''He's such an amazing talent. There's so much mystery behind his eyes.'' That's Jason Eisener, director of Hobo With a Shotgun, on Rutger Hauer, who plays the title character. We'll agree with Eisener, and add only that one of the mysteries is where on earth Hauer has been for the past 25 years.
The Dutch actor broke through as Roy Batty, the cyborg who gleefully crushes Harrison Ford's fingers in 1982's Blade Runner.

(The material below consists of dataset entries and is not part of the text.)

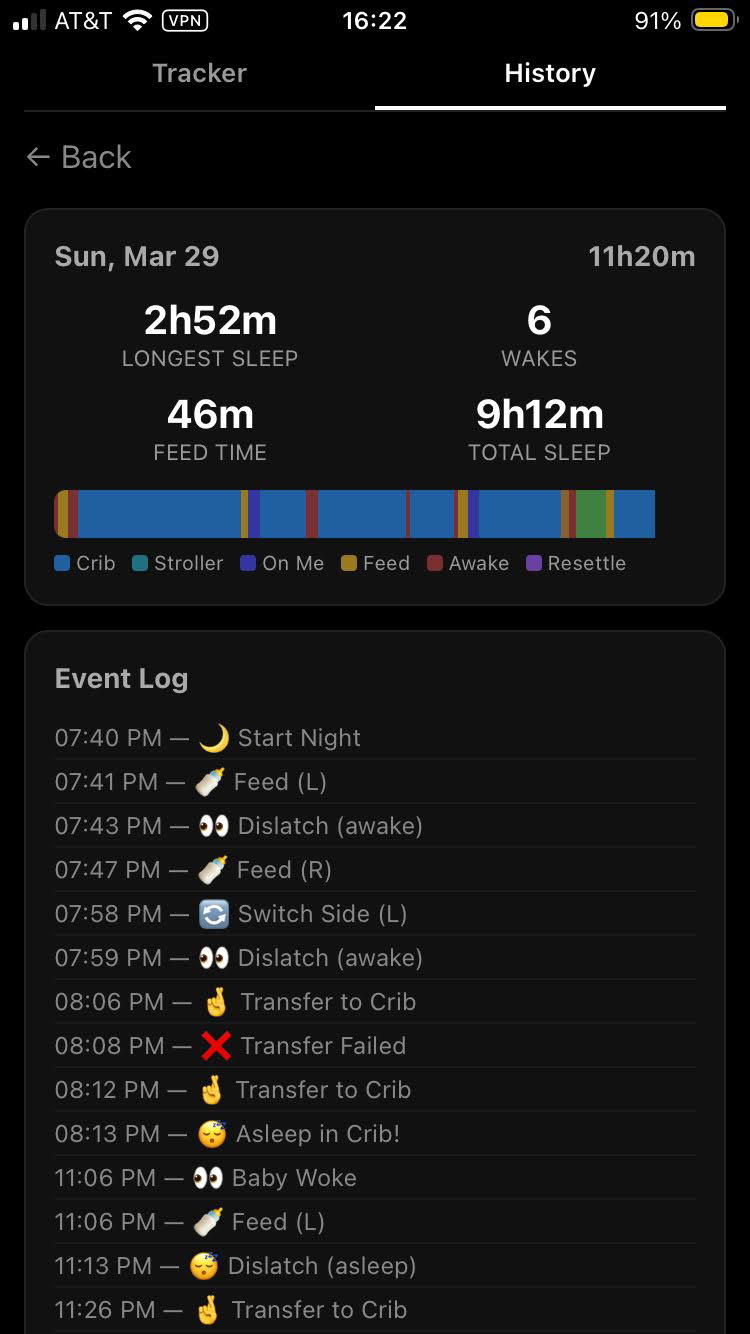
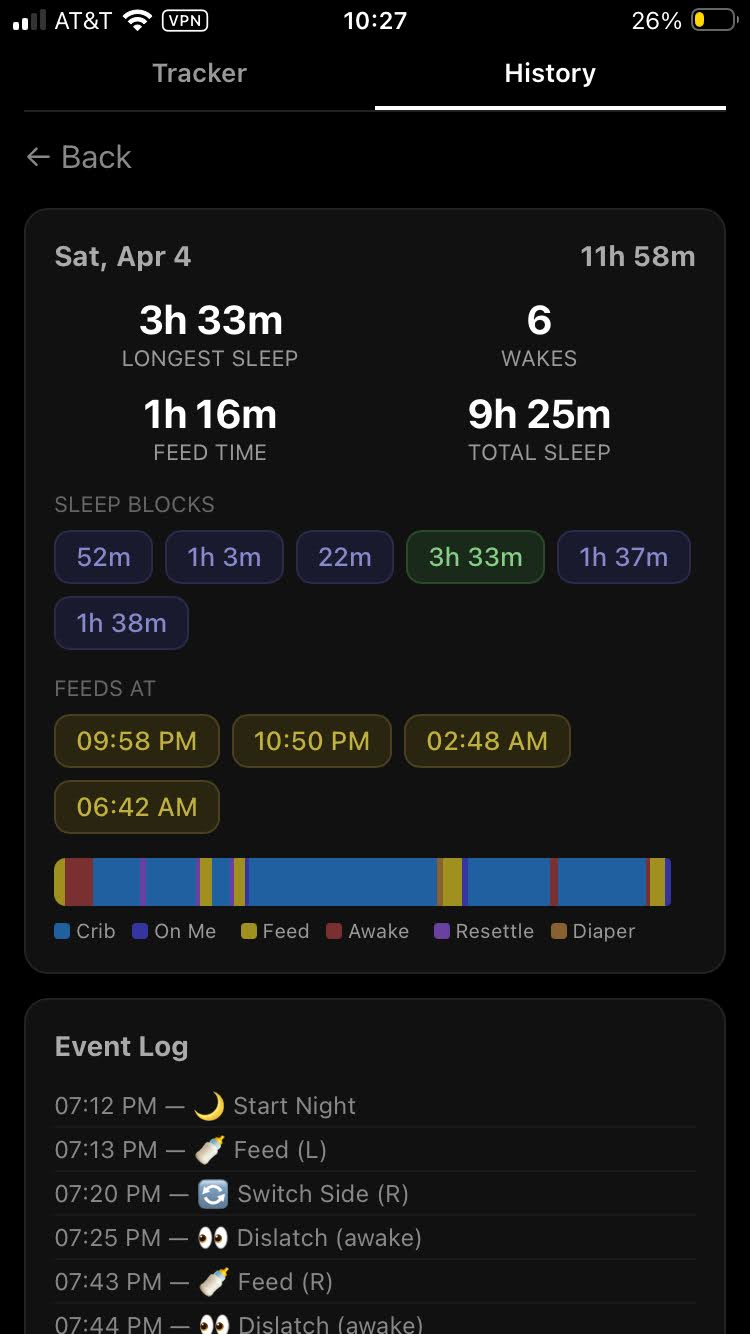
Update README: refresh screenshots, add missing features, fix commands
- Replace screenshots: tracker-awake, night-detail, add trends chart
- Remove tracker-feeding screenshot (3 images is tighter)
- Add self-soothing to "What it tracks"
- Add night duration, sleep block durations, feed times to per-night summary
- Add feed times scatter plot to "What it reports"
- Fix docker compose update command (build, not pull, for local builds)

diff --git a/README.md b/README.md
@@ -17,15 +17,17 @@ The app models your night as a state machine. Depending on the current state, on
 - **Feeds** — start, switch breast (auto-flips), dislatch (awake or asleep). Tracks left/right duration separately.
 - **Sleep** — on me, in crib, in stroller. Tracks where the baby is sleeping.
 - **Transfers** — crib transfer attempts with deferred outcome (tap result when hands are free).
+- **Self-soothing** — baby put down awake or stirring in crib, settling without intervention.
 - **Resettling** — in-crib settling without a feed.
 - **Strolling** — the nuclear option when the crib isn't working.
 - **Diaper changes** — because shit happens, at any time.
 
 ## What it reports
 
-- Per-night summary: total sleep, total feed time, wake count, feed count, longest sleep block
+- Per-night summary: night duration, total sleep, total feed time, wake count, feed count, longest sleep block, individual sleep block durations, feed times
 - Color-coded timeline bar showing the night at a glance
 - Full event log with timestamps
+- Feed times scatter plot showing when feeds happen across nights
 - Trend charts with 3-night moving averages: longest sleep, total sleep, wake count, feed count, total feed time, feed time by breast (L/R)
 - CSV export for backup or analysis
 
@@ -33,8 +35,8 @@ The app models your night as a state machine. Depending on the current state, on
 
 <p align="center">
   <img src="docs/tracker-awake.png" width="250" alt="Tracker — awake state">
-  <img src="docs/tracker-feeding.png" width="250" alt="Tracker — feeding state">
   <img src="docs/night-detail.png" width="250" alt="Night detail with timeline">
+  <img src="docs/trends.png" width="250" alt="Trend charts with moving averages">
 </p>
 
 ## Deploy
@@ -52,7 +54,7 @@ That's it. The app is at `http://localhost:8080`.
 To update:
 
 ```bash
-docker compose pull   # or: docker compose build --no-cache
+docker compose build --no-cache
 docker compose up -d
 ```
 
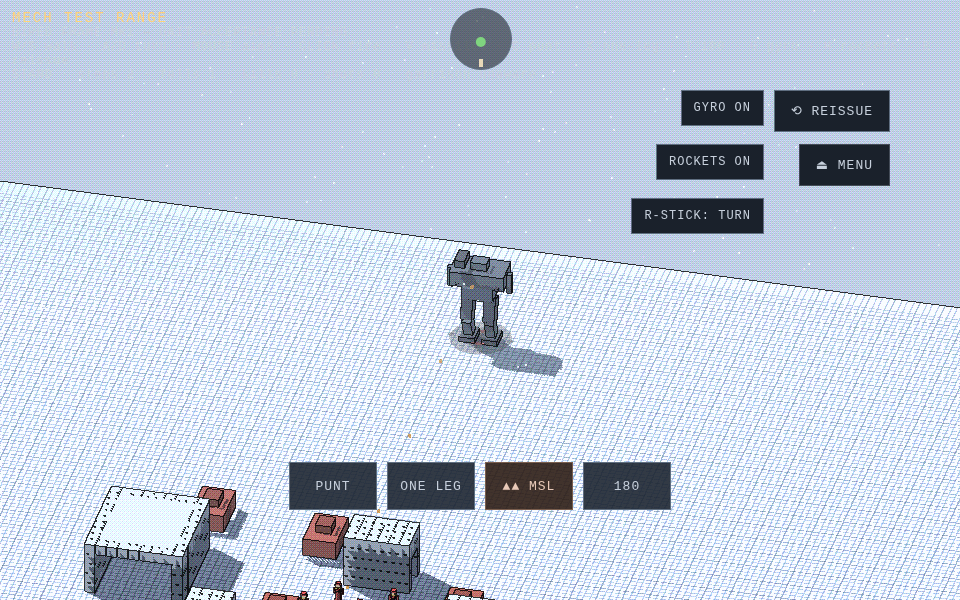
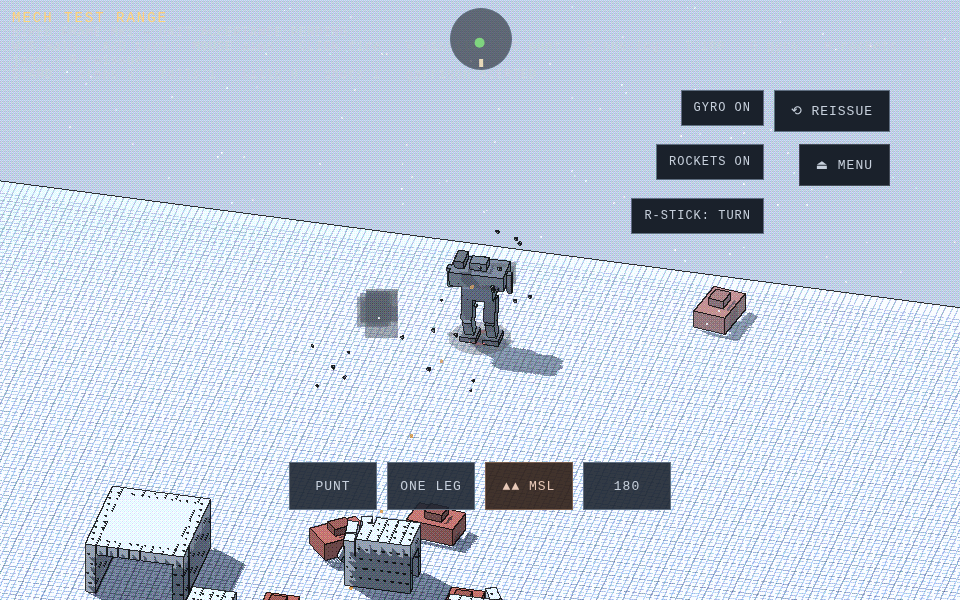
Command-frame aim anchor, recovery-gentle waist, desktop pivot + click-fire
- touch aim rides the COMMAND frame (measured-yaw anchoring fed hull
  wobble through the 1800kg waist at frame rate — the turn->aim->fire
  audit fall)
- recovery slews the waist at 0.3 rad/s in EVERY phase (the SS-only
  freeze left DS recovery windows exposed to full-rate torso swings)
- desktop held A/D arms the live pivot + release-cancels (keyboard
  turning had no pivot path — ground at 2 deg/s)
- desktop mousedown fires immediately (quick clicks never fired)
- TESTING TRAP found and recorded: five lingering vite preview servers
  (one from Jul 30) were serving STALE builds to every browser test —
  kill-by-port before serving; several 'fix had no effect' results in
  this campaign's log were stale-served. True-build browser numbers:
  turn ensemble 4/6 under max-stress holds; desktop audit 11/13 with
  X/T fails being probe sequencing; ONE residual phone fall mode
  (turn-from-march under frame jitter) poisons downstream button
  checks when it fires.

Full mech gate: ALL HARD PASS.

Changed region(s): [[0.0, 0.3, 1.0, 1.0]]

diff --git a/src/game/MechRange.jsx b/src/game/MechRange.jsx
@@ -194,6 +194,12 @@ export default function MechRange({ onExit }) {
       }
       if (S.keys.KeyA) S.yawT += 0.7 * dt;
       if (S.keys.KeyD) S.yawT -= 0.7 * dt;
+      // desktop held-turn pivots too (advisor): keyboard turning was still
+      // grinding at machine rate (2 deg/s) with no pivot path
+      S.keyTurnT = (S.keys.KeyA || S.keys.KeyD) ? (S.keyTurnT || 0) + dt : 0;
+      if (S.keyTurnT > 0.6 && mech.state.mode === "WALK" && !mech.state.aboutFace) { mechPivot(world, mech); S.keyTurnT = 0; }
+      if (!S.keys.KeyA && !S.keys.KeyD && S.keyTurnPrev && mech.state.afLive && mech.state.aboutFace) { mech.state.aboutFace = null; mech.state.headingT = mech.state.heading; S.yawT = mech.state.heading; mech.state.recoverT = Math.max(mech.state.recoverT || 0, 0.5); }
+      S.keyTurnPrev = S.keys.KeyA || S.keys.KeyD;
       // RIGHT stick = TURN (design 2026-08-01: cannon controls independent
       // of turning). Horizontal deflection is a turn-RATE command feeding
       // the same steering-locked heading target as A/D — the stick cannot
@@ -235,7 +241,11 @@ export default function MechRange({ onExit }) {
       // reticle with it; the arrows trim on top. Desktop keeps mouse aim.
       if (isTouch) {
         if (S.aimHeld) S.aimOff = Math.max(-0.85, Math.min(0.85, S.aimOff + S.aimHeld * 0.9 * dt));
-        mech.aimYaw = yawNow + S.aimOff;
+        // aim rides the COMMAND frame, not measured yaw (advisor): the
+        // measured anchor fed hull wobble through the 1800kg waist at
+        // frame rate — post-turn recoveries jittered the torso into
+        // topples (audit falls in the turn->aim->fire sequence, twice)
+        mech.aimYaw = mech.state.heading + S.aimOff;
       } else mech.aimYaw = S.aimYaw;
       mech.aimRange = S.aimRange;
       // chassis-follow ONLY while moving: turning works well inside the

diff --git a/src/engine/mech.js b/src/engine/mech.js
@@ -2158,7 +2158,11 @@ function controller(world, mech) {
     const inSSw = st.mode === "WALK" && st.swing != null;
     // and FROZEN when single support is already strained — the return swing
     // finishing off a stressed stance was the last rear-aim fall
-    const wRate = (inSSw ? (hull.R[4] < 0.97 ? 0 : 0.6) : 1.1) * dt;
+    // recovery slews the waist GENTLY in every phase (advisor): swinging
+    // the 1800kg torso at full rate into a recovering frame is the
+    // historic aiming-fall combination — the SS-only freeze left DS
+    // recovery windows exposed (audit: turn -> aim -> fall, twice)
+    const wRate = (st.recoverT > 0 ? 0.3 : inSSw ? (hull.R[4] < 0.97 ? 0 : 0.6) : 1.1) * dt;
     // (advisor NEGATIVE result, recorded: a phase-locked torso reaction
     // wheel — waist winding against the turn each SS — moved the turn
     // rate NOT AT ALL at certified waist slew (~2400 N*m*s per stroke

He then knocked out some cult hits 1985's Ladyhawke, 1986's The Hitcher only to spend the next quarter century working in Europe or doing cameos in studio flicks like 2005's Batman Begins.
With the indie Hobo With a Shotgun (opening in limited release May 6, Not Rated), Hauer finally has a juicy lead role. A Sundance fest hit, Hobo is the bloody neo-exploitation tale of a homeless man (Hauer) who dreams of buying a lawn mower so he can start a gardening business, but ends up mowing down baddies with a shotgun instead. Since Hauer is also set to star in horror maestro Dario Argento's Dracula 3D, can we call this a comeback? ''Absolutely,'' says Hauer, 67. ''But the audience that will like Hobo has never seen me before, or hardly. I've made a ton of very interesting films, but Americans tend to go, 'Well, f -- - that s -- -.'''
Hauer's '80s output had at least one ardent fan: Eisener, who was partly inspired to go into filmmaking by The Hitcher and 1989's post-apocalyptic The Blood of Heroes. After Eisener's fake trailer for a then-nonexistent Hobo With a Shotgun won a contest set up by director Robert Rodriguez in 2007, he persuaded Hauer to star in a real movie with the same title. Hauer committed fully to the part, allowing himself to look extra ragged. ''The wrinkles come and they won't go away,'' he says, smiling. ''And there was no time for a pretty hobo!''